Work order. Once you reach the line containing "sheets/kurose.jpg and sheets/ishida.jpg" in the entries below, write out that line and each one after it down to the line containing "diff --git a/docs/director-notes-2026-10-20.md", exactly and with nothing added.

Data provided.
--

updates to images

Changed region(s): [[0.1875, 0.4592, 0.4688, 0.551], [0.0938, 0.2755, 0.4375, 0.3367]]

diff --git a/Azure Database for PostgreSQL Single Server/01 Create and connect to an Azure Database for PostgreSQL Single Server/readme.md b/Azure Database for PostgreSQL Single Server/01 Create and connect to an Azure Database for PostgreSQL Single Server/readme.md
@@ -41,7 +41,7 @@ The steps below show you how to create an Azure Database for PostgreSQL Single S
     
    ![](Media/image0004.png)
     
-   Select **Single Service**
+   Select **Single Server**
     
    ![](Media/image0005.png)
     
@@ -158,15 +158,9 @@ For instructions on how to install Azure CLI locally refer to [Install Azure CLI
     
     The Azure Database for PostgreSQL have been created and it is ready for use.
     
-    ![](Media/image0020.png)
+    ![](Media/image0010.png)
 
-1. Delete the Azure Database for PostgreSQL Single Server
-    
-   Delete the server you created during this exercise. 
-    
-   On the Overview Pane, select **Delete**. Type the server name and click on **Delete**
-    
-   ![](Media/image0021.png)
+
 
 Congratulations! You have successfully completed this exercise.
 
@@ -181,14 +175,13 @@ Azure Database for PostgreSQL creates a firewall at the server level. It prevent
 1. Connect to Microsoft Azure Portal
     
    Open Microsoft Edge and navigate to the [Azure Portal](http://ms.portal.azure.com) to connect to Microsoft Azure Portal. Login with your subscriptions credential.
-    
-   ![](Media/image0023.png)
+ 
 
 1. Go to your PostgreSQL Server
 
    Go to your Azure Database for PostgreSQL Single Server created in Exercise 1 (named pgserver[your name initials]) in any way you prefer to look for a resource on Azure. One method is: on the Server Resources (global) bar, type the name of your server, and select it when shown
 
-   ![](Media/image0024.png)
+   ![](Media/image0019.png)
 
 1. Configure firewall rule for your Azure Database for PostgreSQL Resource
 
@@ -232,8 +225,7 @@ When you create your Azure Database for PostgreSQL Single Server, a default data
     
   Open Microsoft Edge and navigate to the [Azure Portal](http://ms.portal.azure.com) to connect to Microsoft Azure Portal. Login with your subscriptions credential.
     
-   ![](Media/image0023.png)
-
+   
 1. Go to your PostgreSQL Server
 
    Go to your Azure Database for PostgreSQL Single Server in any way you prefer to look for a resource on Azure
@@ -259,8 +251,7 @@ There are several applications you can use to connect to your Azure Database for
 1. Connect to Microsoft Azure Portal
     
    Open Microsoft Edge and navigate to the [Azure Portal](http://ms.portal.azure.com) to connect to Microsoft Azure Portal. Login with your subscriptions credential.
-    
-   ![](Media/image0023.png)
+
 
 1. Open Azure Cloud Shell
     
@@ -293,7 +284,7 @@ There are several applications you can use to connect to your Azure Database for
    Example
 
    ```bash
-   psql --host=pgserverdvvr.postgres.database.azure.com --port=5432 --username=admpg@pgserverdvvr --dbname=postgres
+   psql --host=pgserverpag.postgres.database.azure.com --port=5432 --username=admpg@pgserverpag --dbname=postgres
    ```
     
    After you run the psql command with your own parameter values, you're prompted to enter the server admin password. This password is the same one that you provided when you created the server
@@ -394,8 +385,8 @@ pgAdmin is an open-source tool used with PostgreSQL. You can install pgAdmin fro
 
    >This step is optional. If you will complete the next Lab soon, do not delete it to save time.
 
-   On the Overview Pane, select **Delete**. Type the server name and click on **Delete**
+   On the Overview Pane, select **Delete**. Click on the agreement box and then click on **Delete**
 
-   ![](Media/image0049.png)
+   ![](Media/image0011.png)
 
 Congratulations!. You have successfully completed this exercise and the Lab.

--

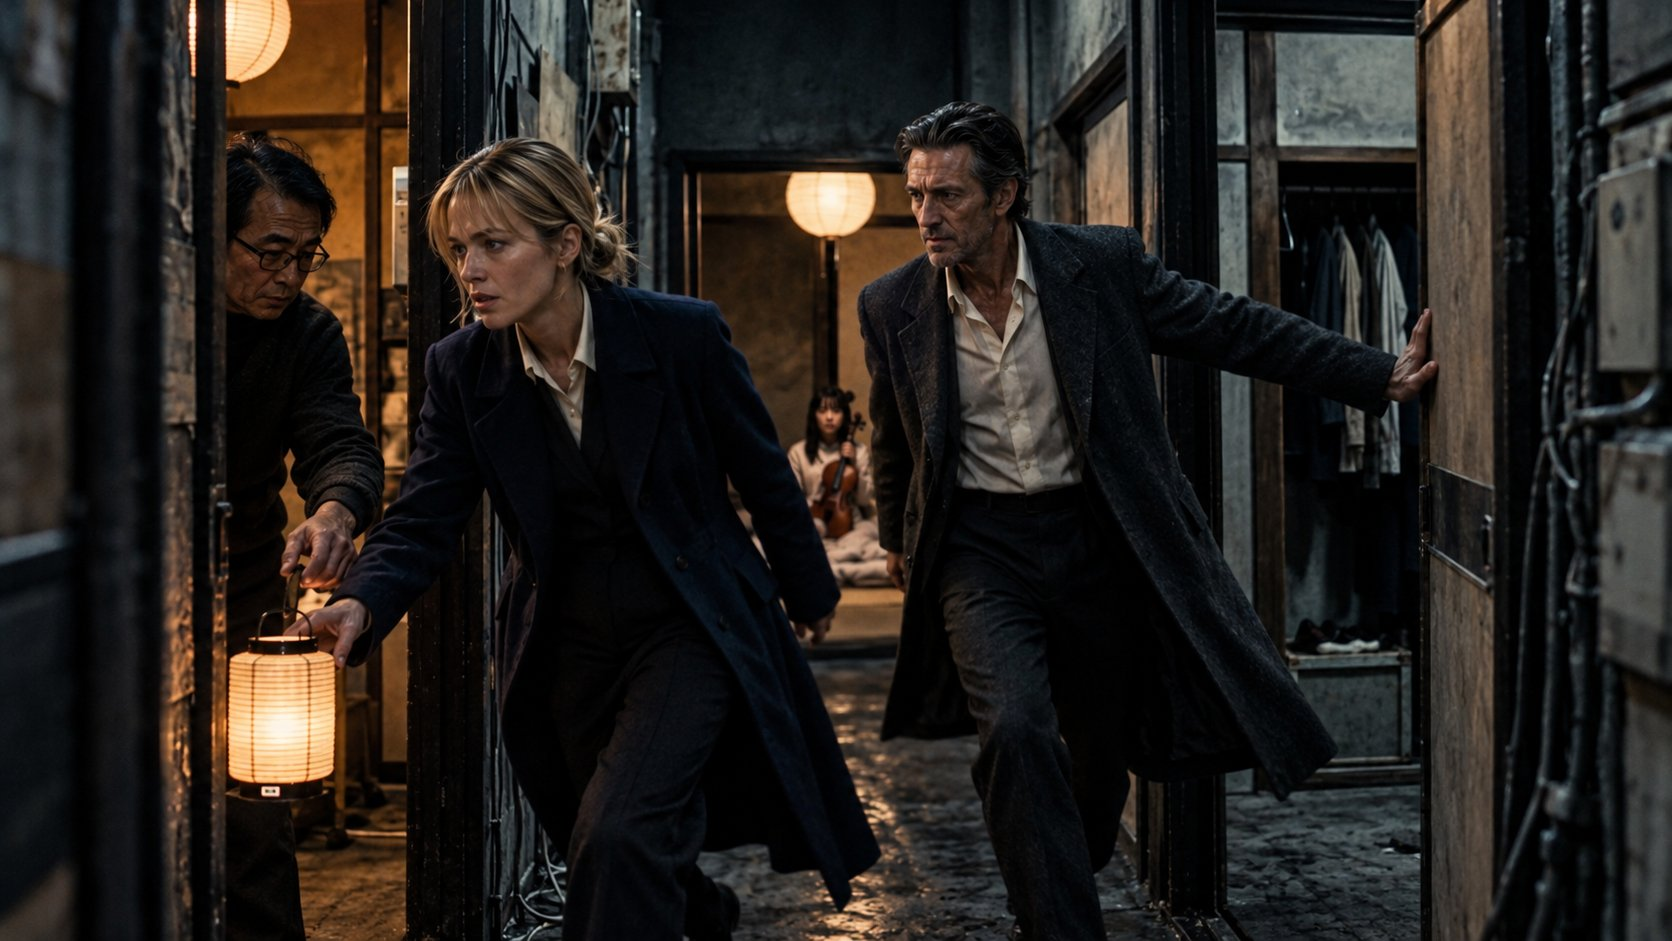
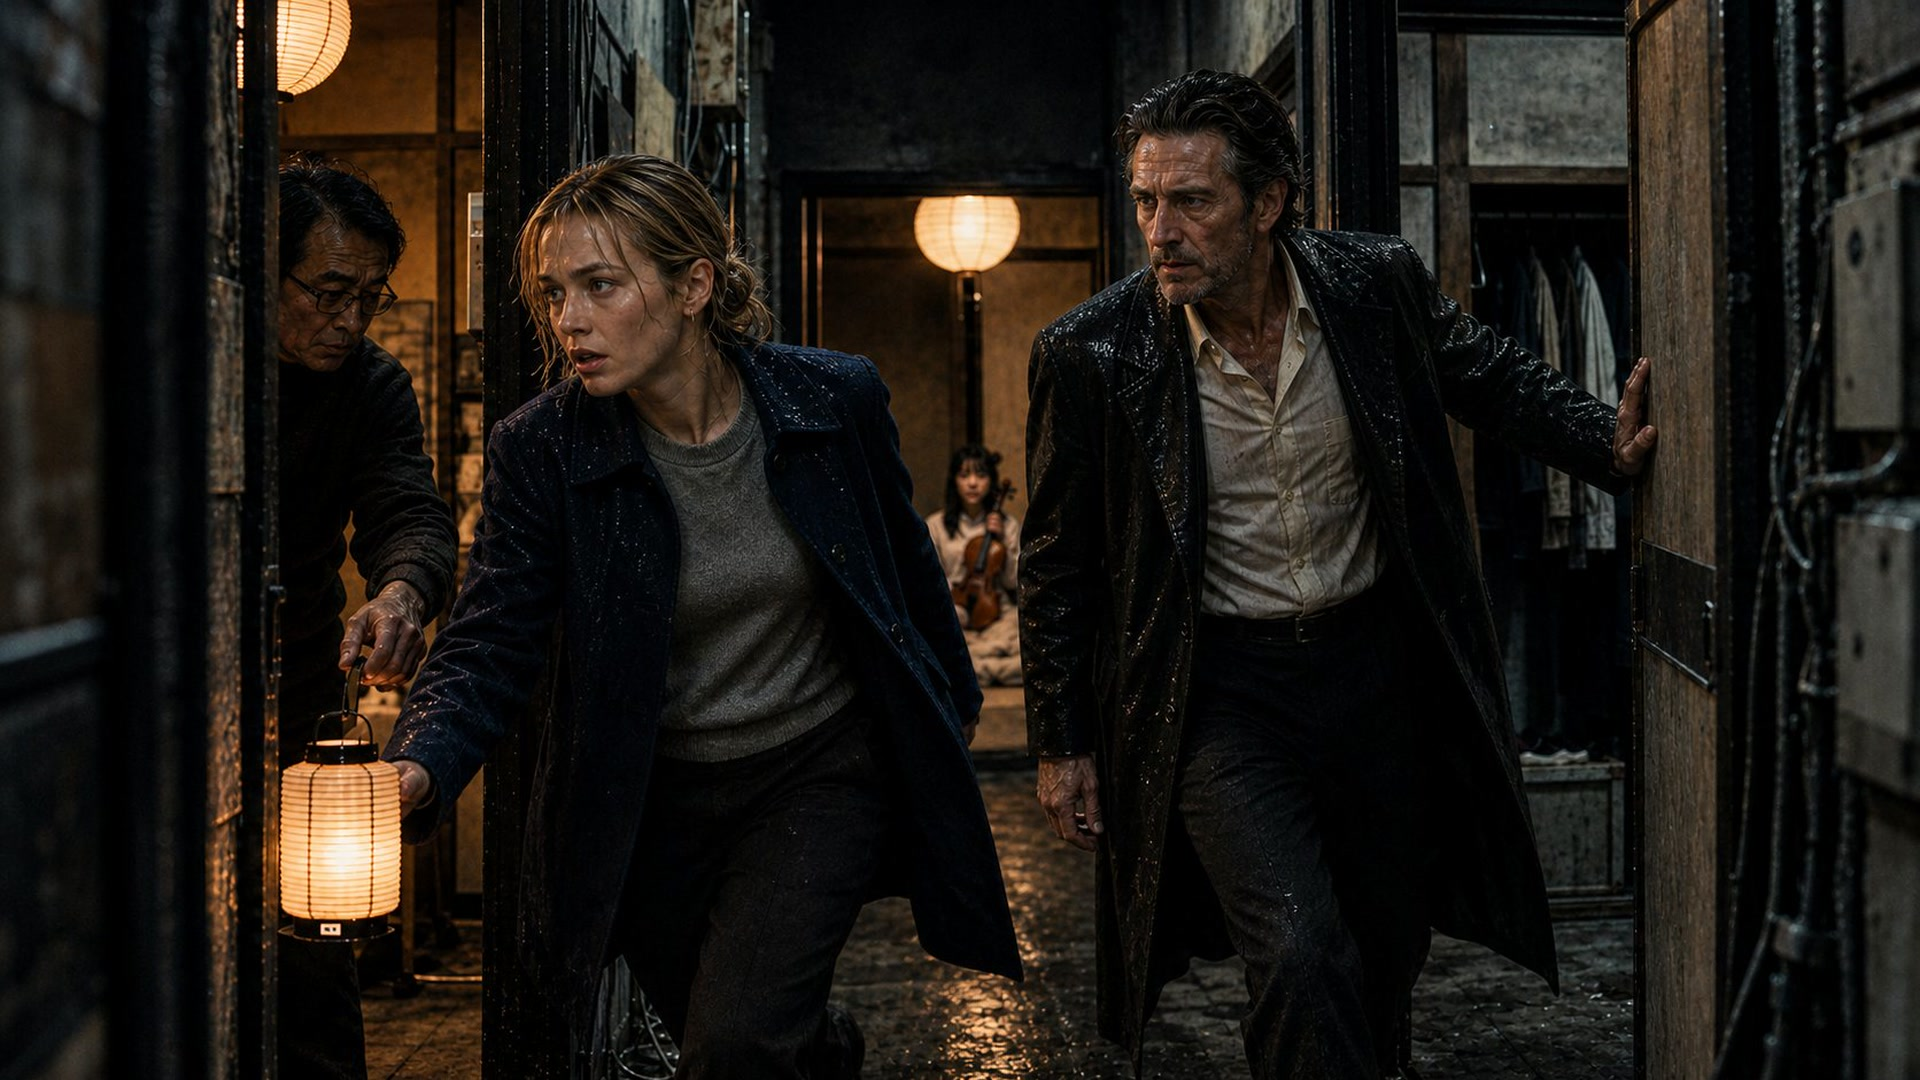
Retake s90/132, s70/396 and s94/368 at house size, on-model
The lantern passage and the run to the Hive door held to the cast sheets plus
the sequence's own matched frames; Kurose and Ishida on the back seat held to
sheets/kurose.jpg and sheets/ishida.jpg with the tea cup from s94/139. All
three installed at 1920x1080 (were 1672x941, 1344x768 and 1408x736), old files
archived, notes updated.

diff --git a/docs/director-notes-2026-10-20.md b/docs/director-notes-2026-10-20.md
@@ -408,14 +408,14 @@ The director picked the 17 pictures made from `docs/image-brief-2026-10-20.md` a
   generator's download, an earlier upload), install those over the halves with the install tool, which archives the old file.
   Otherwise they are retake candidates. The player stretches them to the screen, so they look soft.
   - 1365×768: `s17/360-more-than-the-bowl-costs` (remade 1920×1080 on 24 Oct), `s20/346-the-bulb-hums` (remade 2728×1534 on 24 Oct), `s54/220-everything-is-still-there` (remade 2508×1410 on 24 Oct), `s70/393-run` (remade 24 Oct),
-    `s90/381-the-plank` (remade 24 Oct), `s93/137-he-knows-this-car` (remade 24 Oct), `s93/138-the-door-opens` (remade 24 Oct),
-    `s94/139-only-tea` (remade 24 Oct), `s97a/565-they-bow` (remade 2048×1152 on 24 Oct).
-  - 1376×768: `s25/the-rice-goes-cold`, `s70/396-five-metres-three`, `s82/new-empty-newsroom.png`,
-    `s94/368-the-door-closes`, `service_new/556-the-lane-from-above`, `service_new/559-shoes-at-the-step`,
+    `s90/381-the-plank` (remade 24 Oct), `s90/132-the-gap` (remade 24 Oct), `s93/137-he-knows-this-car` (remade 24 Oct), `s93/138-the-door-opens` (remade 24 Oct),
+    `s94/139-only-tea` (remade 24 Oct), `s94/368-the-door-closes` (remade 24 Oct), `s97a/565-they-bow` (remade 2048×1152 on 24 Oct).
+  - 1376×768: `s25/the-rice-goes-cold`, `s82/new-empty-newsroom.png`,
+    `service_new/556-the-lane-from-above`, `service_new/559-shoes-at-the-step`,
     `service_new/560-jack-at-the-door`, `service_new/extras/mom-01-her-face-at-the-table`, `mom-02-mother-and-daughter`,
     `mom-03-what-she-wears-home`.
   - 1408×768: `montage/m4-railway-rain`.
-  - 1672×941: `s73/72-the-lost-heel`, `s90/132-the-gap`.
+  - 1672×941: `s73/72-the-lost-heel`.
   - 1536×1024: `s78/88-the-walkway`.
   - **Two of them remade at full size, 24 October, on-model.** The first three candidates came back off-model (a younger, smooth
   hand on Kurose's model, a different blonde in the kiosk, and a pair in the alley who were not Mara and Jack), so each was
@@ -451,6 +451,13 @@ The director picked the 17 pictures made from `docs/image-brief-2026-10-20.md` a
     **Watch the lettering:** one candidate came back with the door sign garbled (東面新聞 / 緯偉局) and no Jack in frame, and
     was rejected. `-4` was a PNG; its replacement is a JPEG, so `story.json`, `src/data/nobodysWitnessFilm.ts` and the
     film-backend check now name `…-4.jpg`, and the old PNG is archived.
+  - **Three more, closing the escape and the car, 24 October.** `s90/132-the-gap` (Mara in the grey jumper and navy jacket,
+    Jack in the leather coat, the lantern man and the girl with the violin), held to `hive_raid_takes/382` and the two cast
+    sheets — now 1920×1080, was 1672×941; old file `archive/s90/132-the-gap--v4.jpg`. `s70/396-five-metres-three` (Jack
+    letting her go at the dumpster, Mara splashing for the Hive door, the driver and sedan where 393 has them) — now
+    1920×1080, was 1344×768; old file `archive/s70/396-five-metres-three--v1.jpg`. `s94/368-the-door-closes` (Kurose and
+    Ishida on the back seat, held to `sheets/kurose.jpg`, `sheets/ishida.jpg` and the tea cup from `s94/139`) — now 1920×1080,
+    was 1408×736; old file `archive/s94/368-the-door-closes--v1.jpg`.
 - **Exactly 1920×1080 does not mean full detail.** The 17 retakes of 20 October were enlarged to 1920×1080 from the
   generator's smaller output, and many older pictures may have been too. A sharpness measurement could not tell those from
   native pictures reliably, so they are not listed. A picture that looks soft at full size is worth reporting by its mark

--

Written answer.
sheets/kurose.jpg and sheets/ishida.jpg with the tea cup from s94/139. All
three installed at 1920x1080 (were 1672x941, 1344x768 and 1408x736), old files
archived, notes updated.

diff --git a/docs/director-notes-2026-10-20.md b/docs/director-notes-2026-10-20.md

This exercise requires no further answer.